Thomas Gilbert or Kevin Mooney – the real Thomas Shelby?
On the subject of the gang’s senior members, the older fellas were obviously the ones running the show, akin to the Tommy Shelby depicted in the series. The man named Thomas Gilbert – who may have later become known as Kevin Mooney – was reportedly the leader of the Peaky Blinders (and a possible inspiration for the name Thomas Shelby). For years, this was the individual responsible for instigating the major land grabs.
“My suits are on the house… or the house burns down.”
One thing we can seek comfort in is the fact that the Peaky Blinders gang were dapper to the very end – something the name Tommy Shelby has become synonymous with. Tailored suits (which were uncommon for gangs at the time). Bell-bottom trousers. Overcoats upon overcoats. Silk scarfs. Steel-toed leather boots. And of course, the flat caps, famously paired with razors sewed in to restructure the faces of would-be assailants; via slashing or headbutting, essentially blinding them.
Peaky Blinders: The Real Story
Many believe the whole razor blinding habit is where their name was derived from, though it remains to be a point of contention. Historians like Carl Chinn author of Peaky Blinders: The Real Story assert that “peaky” was a common descriptor for their cap with a peak at the time, and “blinder” was common Birmingham slang to describe someone who was dapper, “… striking enough to blind…”.
As for the razor blades? They were only beginning to come in from the 1890s and were considered a luxury item – much too expensive for the Peaky Blinders to have used.

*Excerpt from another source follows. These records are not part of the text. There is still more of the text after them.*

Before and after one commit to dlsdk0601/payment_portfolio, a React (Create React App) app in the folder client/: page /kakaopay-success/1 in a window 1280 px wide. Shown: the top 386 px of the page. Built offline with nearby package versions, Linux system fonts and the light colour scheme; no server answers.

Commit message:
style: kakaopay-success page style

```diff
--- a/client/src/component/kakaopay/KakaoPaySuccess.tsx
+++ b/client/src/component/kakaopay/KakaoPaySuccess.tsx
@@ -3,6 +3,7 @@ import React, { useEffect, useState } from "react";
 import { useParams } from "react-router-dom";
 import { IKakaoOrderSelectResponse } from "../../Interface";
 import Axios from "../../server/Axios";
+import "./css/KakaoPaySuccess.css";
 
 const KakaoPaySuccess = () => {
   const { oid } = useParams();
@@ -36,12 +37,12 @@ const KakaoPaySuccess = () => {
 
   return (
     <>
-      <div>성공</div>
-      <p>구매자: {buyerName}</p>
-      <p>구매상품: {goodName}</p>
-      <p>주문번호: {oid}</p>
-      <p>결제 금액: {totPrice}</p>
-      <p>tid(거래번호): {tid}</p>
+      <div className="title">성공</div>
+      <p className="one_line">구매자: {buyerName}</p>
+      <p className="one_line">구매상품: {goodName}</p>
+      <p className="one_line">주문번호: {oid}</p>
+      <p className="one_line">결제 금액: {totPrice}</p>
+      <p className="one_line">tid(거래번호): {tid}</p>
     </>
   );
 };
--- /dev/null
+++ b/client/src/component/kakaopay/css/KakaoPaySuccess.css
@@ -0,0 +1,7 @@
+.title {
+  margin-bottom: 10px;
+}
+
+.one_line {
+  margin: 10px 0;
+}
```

Plus any hard man would tell you it’d be pretty difficult to get direction and power with a razor blade sewn into the soft part of a cap. It was a romantic notion brought about in John Douglas’s novel, A Walk Down Summer Lane.Carl Chinn for Birmingham Mail
Bigs did fuck smalls
An Irish police constable was actually contracted to gather information, keep a close watch, and enforce law and order – much like the events surrounding the Sam Neil character Chester Campbell in season one. But this constable wasn’t sent by Churchill, and he certainly wasn’t their downfall. The end of the Peaky Blinders as Birmingham knew them came into effect when they were overtaken by the real-life Billy Kimber; with the support of his real-life Birmingham Boys/Brummagem Boys (also portrayed in the first season).
Violence and bribery allowed Peaky Blinders enormous levels of control in the area. Economically, politically and socially, the Peaky Blinders called the shots and dictated the decisions. Culturally, they were dominating the scene.– Jessica Brain for Historic UK
The demise of the real Peaky Blinders
After a decade long run of graduating from the junior leagues, achieving local political control via bribery and intimidation, generating a respectable amount of black revenue, and achieving expansions that enabled them to seize racecourses, they caught the unwanted attention of the real-life Billy Kimber – who was believed to be a Peaky Blinder himself at some point.
There was backlash. The Peaky Blinders moved away into the countryside to avoid any further harm. And it seems like the story ends there – but it doesn’t.
Soon after, the Sabini rival gang (portrayed in the second season) made a move on Kimber and the Birmingham Boys, establishing themselves as king shit of Central England. The latter slinked away in their hidey holes when they were faced by a more dominant criminal force. Heavy lies the crown, as they say. And if you can’t bear the brunt of the weight, someone else will.
The Peaky Blinders faded into the margins of history, gangs no longer identifying under the namesake. Years later, former members grew ashamed of their actions with old, according to Chinn. The term “Peaky Blinders” or to be a “Peaky Blinder” eventually became nothing more than a generic term describing violent street youth.